ACTIVITY - Which of the lines below include "color"? Each one should be copied out.
Segment Start: INPUT RECORDS
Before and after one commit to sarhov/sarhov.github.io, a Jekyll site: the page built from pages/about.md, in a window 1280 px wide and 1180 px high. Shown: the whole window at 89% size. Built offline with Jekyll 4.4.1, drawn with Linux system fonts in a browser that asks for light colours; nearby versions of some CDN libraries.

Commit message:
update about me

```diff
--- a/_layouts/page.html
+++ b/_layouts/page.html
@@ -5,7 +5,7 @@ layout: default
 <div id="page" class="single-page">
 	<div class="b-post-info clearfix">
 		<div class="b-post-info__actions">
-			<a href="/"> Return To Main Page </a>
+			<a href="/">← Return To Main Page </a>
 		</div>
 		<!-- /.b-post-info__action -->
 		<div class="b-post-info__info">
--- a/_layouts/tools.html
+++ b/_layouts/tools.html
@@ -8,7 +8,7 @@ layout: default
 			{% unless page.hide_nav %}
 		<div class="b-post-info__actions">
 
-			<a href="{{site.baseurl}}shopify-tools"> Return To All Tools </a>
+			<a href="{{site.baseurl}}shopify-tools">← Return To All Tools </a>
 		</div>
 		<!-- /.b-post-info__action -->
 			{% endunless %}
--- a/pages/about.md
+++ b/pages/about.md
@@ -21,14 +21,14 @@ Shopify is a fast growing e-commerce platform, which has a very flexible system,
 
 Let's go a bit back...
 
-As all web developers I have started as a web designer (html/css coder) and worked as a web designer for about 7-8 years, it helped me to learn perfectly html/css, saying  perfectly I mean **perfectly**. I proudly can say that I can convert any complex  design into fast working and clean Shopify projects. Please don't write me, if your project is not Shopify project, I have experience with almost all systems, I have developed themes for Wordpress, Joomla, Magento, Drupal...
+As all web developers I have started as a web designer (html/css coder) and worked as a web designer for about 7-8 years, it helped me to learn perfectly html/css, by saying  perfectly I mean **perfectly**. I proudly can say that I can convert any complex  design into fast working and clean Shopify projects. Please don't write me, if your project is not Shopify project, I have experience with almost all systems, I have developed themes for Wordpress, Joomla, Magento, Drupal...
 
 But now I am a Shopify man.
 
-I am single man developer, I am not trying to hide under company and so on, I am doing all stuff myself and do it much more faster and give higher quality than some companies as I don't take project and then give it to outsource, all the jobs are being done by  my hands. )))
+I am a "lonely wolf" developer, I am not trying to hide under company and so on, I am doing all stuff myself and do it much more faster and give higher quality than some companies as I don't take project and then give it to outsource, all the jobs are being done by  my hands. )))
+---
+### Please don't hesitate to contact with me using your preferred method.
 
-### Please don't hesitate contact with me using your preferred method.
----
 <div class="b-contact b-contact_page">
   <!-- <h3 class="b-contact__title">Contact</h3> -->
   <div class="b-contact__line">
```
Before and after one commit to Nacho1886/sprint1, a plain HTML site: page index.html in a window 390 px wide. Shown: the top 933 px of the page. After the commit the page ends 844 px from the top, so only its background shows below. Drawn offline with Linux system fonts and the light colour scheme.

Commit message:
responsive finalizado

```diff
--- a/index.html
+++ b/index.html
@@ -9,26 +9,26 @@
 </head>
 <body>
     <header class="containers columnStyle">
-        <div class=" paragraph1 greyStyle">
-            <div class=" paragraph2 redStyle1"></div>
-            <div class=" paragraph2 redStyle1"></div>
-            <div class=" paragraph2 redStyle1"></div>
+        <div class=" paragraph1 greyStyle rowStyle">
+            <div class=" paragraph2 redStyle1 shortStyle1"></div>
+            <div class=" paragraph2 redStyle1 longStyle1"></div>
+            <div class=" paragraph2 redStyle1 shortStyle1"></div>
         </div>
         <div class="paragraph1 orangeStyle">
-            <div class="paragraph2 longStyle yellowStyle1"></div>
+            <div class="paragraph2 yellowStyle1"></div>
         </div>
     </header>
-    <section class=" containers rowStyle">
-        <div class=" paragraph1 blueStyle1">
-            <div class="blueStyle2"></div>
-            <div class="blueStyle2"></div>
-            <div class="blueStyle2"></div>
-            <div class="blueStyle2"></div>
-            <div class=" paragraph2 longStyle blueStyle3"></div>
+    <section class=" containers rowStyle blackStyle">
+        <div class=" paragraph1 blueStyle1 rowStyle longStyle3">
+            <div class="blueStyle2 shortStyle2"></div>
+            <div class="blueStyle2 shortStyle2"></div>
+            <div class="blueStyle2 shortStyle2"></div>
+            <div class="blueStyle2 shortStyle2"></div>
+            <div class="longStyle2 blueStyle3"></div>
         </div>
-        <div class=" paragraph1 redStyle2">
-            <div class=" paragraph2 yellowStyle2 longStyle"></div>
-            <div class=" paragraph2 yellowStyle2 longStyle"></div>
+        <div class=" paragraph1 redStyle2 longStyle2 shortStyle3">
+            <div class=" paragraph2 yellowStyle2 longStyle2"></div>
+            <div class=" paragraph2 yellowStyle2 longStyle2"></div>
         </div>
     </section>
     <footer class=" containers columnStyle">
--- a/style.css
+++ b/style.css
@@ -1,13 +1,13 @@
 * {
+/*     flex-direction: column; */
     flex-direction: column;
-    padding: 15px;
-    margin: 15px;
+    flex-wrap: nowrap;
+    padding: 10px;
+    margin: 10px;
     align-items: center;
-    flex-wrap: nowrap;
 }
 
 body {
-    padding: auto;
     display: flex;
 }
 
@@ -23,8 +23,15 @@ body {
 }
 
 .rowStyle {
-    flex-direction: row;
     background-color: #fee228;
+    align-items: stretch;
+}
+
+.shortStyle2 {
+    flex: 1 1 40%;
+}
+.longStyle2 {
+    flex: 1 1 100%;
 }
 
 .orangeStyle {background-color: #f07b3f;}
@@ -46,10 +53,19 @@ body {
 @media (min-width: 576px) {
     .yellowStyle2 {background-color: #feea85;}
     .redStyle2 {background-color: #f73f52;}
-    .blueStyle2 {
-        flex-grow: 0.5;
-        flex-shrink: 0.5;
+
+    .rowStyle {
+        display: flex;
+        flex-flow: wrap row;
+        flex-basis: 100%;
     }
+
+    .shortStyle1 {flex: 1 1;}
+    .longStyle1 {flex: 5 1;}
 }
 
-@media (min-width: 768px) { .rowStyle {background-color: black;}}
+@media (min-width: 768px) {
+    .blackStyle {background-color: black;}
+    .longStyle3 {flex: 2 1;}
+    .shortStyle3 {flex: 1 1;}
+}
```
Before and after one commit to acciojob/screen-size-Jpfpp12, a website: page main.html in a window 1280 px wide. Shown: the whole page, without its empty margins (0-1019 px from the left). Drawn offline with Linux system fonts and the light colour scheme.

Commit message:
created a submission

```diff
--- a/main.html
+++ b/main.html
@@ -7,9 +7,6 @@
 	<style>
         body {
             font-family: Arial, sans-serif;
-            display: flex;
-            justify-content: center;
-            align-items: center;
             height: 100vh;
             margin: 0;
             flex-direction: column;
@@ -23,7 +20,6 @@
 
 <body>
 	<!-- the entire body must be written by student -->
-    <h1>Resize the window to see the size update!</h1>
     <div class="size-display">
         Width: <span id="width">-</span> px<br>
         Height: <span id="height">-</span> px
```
Segment End: INPUT RECORDS
WRITTEN REPLY -
     background-color: #fee228;
 .orangeStyle {background-color: #f07b3f;}
     .yellowStyle2 {background-color: #feea85;}
     .redStyle2 {background-color: #f73f52;}
-@media (min-width: 768px) { .rowStyle {background-color: black;}}
+    .blackStyle {background-color: black;}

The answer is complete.